§ **Stored data**:
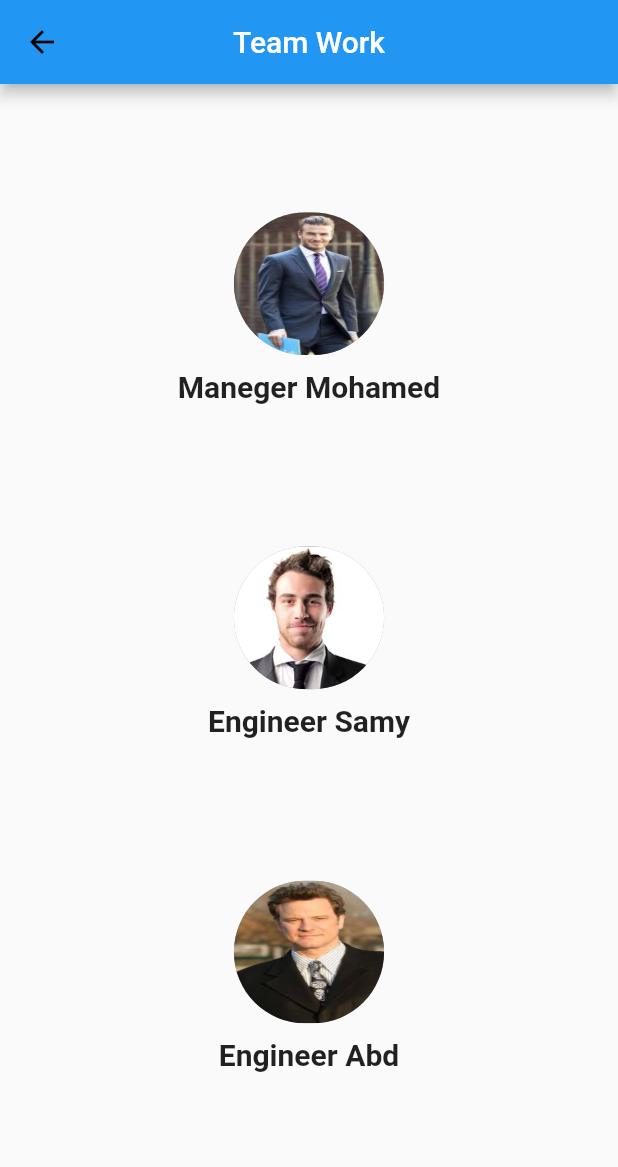
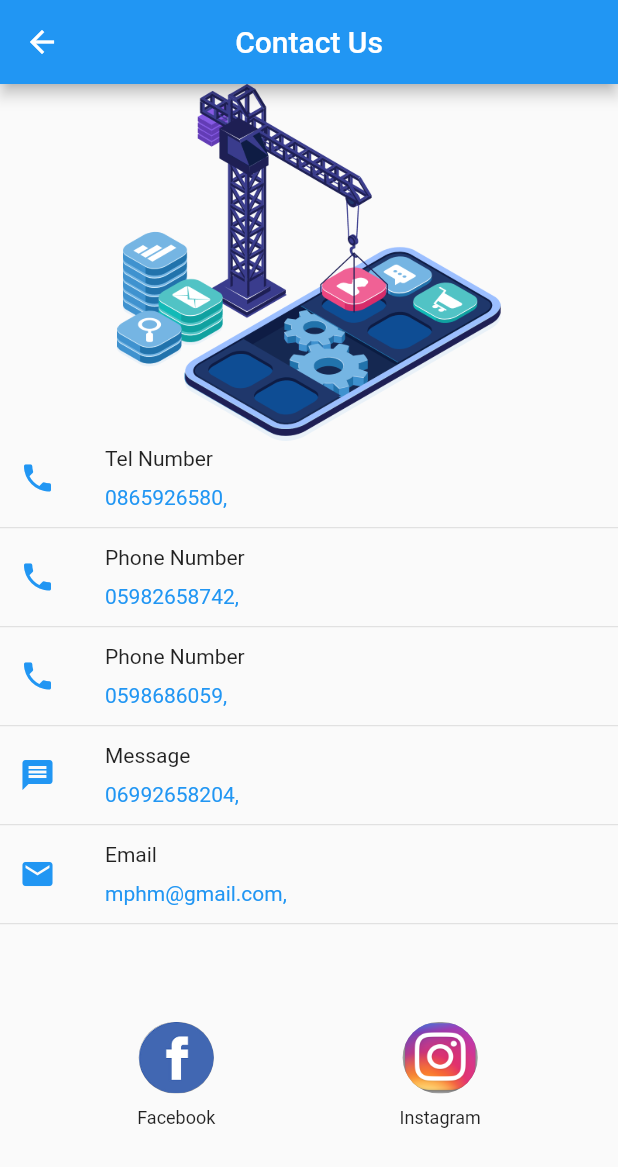
Before and after one commit to Abdghali/Phone-mainten, a Flutter app: the screen it shows after launch, on a phone screen of 412 x 824 dp. Shown: the top 1167 px of the screen. Run offline on Flutter 3.47's test engine with Material 2 defaults, Android fonts, the light colour scheme and no system bars; our stand-ins replace flutter_screenutil, get, image_picker, localize_and_translate, share.

Commit message:
third comment

```diff
--- /dev/null
+++ b/lib/UI/ContactPage.dart
@@ -0,0 +1,262 @@
+import 'package:flutter/material.dart';
+import 'package:flutter_screenutil/flutter_screenutil.dart';
+import 'package:get/get.dart';
+import 'package:image_picker/image_picker.dart';
+import 'package:share/share.dart';
+import 'package:url_launcher/url_launcher.dart';
+
+class ContactPage extends StatefulWidget {
+  @override
+  _ContactPageState createState() => _ContactPageState();
+}
+
+class _ContactPageState extends State<ContactPage> {
+  sharePhoto() async {
+    PickedFile pickedFile =
+        await ImagePicker().getImage(source: ImageSource.gallery);
+    Share.shareFiles(['${pickedFile.path}'],
+        text: 'Great picture', subject: 'subject');
+  }
+
+  sharePost(String post) {
+    Share.share(post);
+  }
+
+  makeCall(int phoneNumber) async {
+    if (await canLaunch('tel:$phoneNumber')) {
+      await launch('tel:$phoneNumber');
+    } else {
+      print('phone cant open this url');
+    }
+  }
+
+  sendSms(int number, String content) async {
+    Uri uri = Uri(
+        scheme: 'sms',
+        path: '$number',
+        queryParameters: {'body': '$content'});
+    if (await canLaunch(uri.toString())) {
+      await launch(uri.toString());
+    } else {
+      print('phone cant open this url');
+    }
+  }
+
+  sendEmail(String otherEmail, String title, String body) async {
+    Uri uri = Uri(
+        scheme: 'mailto', path: otherEmail, query: 'subject=$title&body=$body');
+    if (await canLaunch(uri.toString())) {
+      await launch(uri.toString());
+    } else {
+      print('phone cant open this url');
+    }
+  }
+
+  @override
+  Widget build(BuildContext context) {
+    ScreenUtil.init(context,
+        width: 411.42857142857144,
+        height: 866.2857142857143,
+        allowFontScaling: true);
+    return Scaffold(
+      appBar: AppBar(
+          title: Text("Contact Us"),
+          centerTitle: true,
+          leading: IconButton(
+              icon: Icon(Icons.arrow_back_outlined),
+              onPressed: () => Get.back())),
+      body: SingleChildScrollView(
+        child: Column(
+          children: [
+            Container(
+              height: 250.h,
+              decoration: BoxDecoration(
+                  image: DecorationImage(
+                      image: AssetImage("assets/images/sliverBack.png"))),
+            ),
+            InkWell(
+              onTap: () {
+                makeCall(0865926580);
+              },
+              child: CustomContainer(
+                contactUsClass: ContactUsClass(
+                    icon: Icon(Icons.phone, color: Colors.blue),
+                    title: "Tel Number",
+                    subTitle: "0865926580"),
+              ),
+            ),
+            Divider(),
+            InkWell(
+              onTap: () {
+                makeCall(05982658742);
+              },
+              child: CustomContainer(
+                contactUsClass: ContactUsClass(
+                    icon: Icon(Icons.phone, color: Colors.blue),
+                    title: "Phone Number",
+                    subTitle: "05982658742"),
+              ),
+            ),
+            Divider(),
+            InkWell(
+              onTap: () {
+                makeCall(0598686059);
+              },
+              child: CustomContainer(
+                contactUsClass: ContactUsClass(
+                    icon: Icon(Icons.phone, color: Colors.blue),
+                    title: "Phone Number",
+                    subTitle: "0598686059"),
+              ),
+            ),
+            Divider(),
+            InkWell(
+              onTap: () {sendSms(06992658204,"Hello, I have a quation");},
+              child: CustomContainer(
+                contactUsClass: ContactUsClass(
+                    icon: Icon(Icons.message, color: Colors.blue),
+                    title: "Message",
+                    subTitle: "06992658204"),
+              ),
+            ),
+            Divider(),
+            InkWell(
+              onTap: () {sendEmail("abdghali13@gmail.com","My Phone","Hello i have a quation");},
+              child: CustomContainer(
+                contactUsClass: ContactUsClass(
+                    icon: Icon(Icons.email, color: Colors.blue),
+                    title: "Email",
+                    subTitle: "mphm@gmail.com"),
+              ),
+            ),
+            Divider(),
+            SizedBox(height: 10),
+            CustomContainer2(),
+          ],
+        ),
+      ),
+    );
+  }
+}
+
+class ContactUsClass {
+  String type;
+  Icon icon;
+  String title;
+  String subTitle;
+
+  ContactUsClass({this.type, this.icon, this.title, this.subTitle});
+}
+
+class CustomContainer extends StatefulWidget {
+  ContactUsClass contactUsClass;
+
+  CustomContainer({this.contactUsClass});
+  @override
+  _CustomContainerState createState() => _CustomContainerState();
+}
+
+class _CustomContainerState extends State<CustomContainer> {
+  @override
+  Widget build(BuildContext context) {
+    return Container(
+        child: Row(
+      children: [
+        Container(
+          height: 50,
+          width: 50,
+          child: widget.contactUsClass.icon,
+        ),
+        SizedBox(
+          width: 20,
+        ),
+        Column(
+          crossAxisAlignment: CrossAxisAlignment.start,
+          mainAxisAlignment: MainAxisAlignment.center,
+          children: [
+            Text("${widget.contactUsClass.title}"),
+            SizedBox(height: 10),
+            Text("${widget.contactUsClass.subTitle},",
+                style: TextStyle(color: Colors.blue))
+          ],
+        )
+      ],
+    ));
+  }
+}
+
+class CustomContainer2 extends StatelessWidget {
+  openUrl(String url) async {
+    if (await canLaunch(url)) {
+      await launch(url, forceWebView: true);
+    } else {
+      print('phone cant open this url');
+    }
+  }
+
+  @override
+  Widget build(BuildContext context) {
+    return Container(
+      padding: EdgeInsets.symmetric(horizontal: 30.w, vertical: 50.h),
+      child: Row(
+        mainAxisAlignment: MainAxisAlignment.spaceAround,
+        children: [
+          InkWell(
+            onTap: () {
+              openUrl("https://www.facebook.com/SamsungPalestine");
+            },
+            child: CustomSocilalContainer(
+                title: "Facebook", imageUrl: "assets/images/fac.png"),
+          ),
+          InkWell(
+            onTap: () {
+              openUrl("https://www.instagram.com/samsungmobile/");
+            },
+            child: CustomSocilalContainer(
+                title: "Instagram", imageUrl: "assets/images/insta.png"),
+          ),
+        ],
+      ),
+    );
+  }
+}
+
+class CustomImageContainer extends StatelessWidget {
+  String imagUrl;
+  CustomImageContainer(this.imagUrl);
+  @override
+  Widget build(BuildContext context) {
+    return Container(
+      height: 50.h,
+      width: 50.w,
+      decoration: BoxDecoration(
+          image: DecorationImage(image: AssetImage(imagUrl), fit: BoxFit.fill),
+          borderRadius: BorderRadius.all(Radius.circular(50.0)),
+          color: Colors.grey),
+    );
+  }
+}
+
+class CustomSocilalContainer extends StatelessWidget {
+  String imageUrl;
+  String title;
+  CustomSocilalContainer({this.title, this.imageUrl});
+  @override
+  Widget build(BuildContext context) {
+    return Container(
+      child: Column(
+        children: [
+          CustomImageContainer(imageUrl),
+          SizedBox(height: 10.h),
+          Text(
+            "${title}",
+            style: TextStyle(
+              fontSize: 12,
+              fontWeight: FontWeight.normal,
+            ),
+          ),
+        ],
+      ),
+    );
+  }
+}
--- a/lib/main.dart
+++ b/lib/main.dart
@@ -1,7 +1,9 @@
+import 'package:firebas_project/UI/ContactPage.dart';
 import 'package:firebas_project/UI/HomrPage.dart';
 import 'package:firebas_project/UI/about_us.dart';
 import 'package:firebas_project/UI/contact_us.dart';
 import 'package:firebas_project/UI/team_work.dart';
+import 'package:firebas_project/UI/test1.dart';
 import 'package:flutter/material.dart';
 import 'package:get/get.dart';
 import 'package:localize_and_translate/localize_and_translate.dart';
@@ -31,7 +33,9 @@ class MyApp extends StatelessWidget {
      // home: HomePage(),
       //home: AboutUs(),
       //home: ContactUs(),
-      home: TeamWork(),
+    //  home: TeamWork(),
+     // home: PackagesGsk(),
+     home: ContactPage(),
     );
   }
 }
--- a/pubspec.yaml
+++ b/pubspec.yaml
@@ -27,8 +27,11 @@ dependencies:
   flutter_screenutil: ^2.3.1
   flutter_swiper: ^1.1.6
   get: ^3.25.4
+  image_picker: ^0.6.7+22
   localize_and_translate: ^3.0.3
   logger: ^0.9.4
+  share: ^0.6.5+4
+  url_launcher: ^5.7.10
 
 dev_dependencies:
   flutter_test:
```
Also changed, not shown: lib/UI/contact_us.dart (+117 -114 lines), lib/UI/test1.dart (added, +100 -0 lines), assets/images/fac.png (added), assets/images/insta.png (added), pubspec.lock.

§ **Requirement**: In the entries above, how many lines include the word "phoneNumber"? Give only that number.

§ **Response**: 3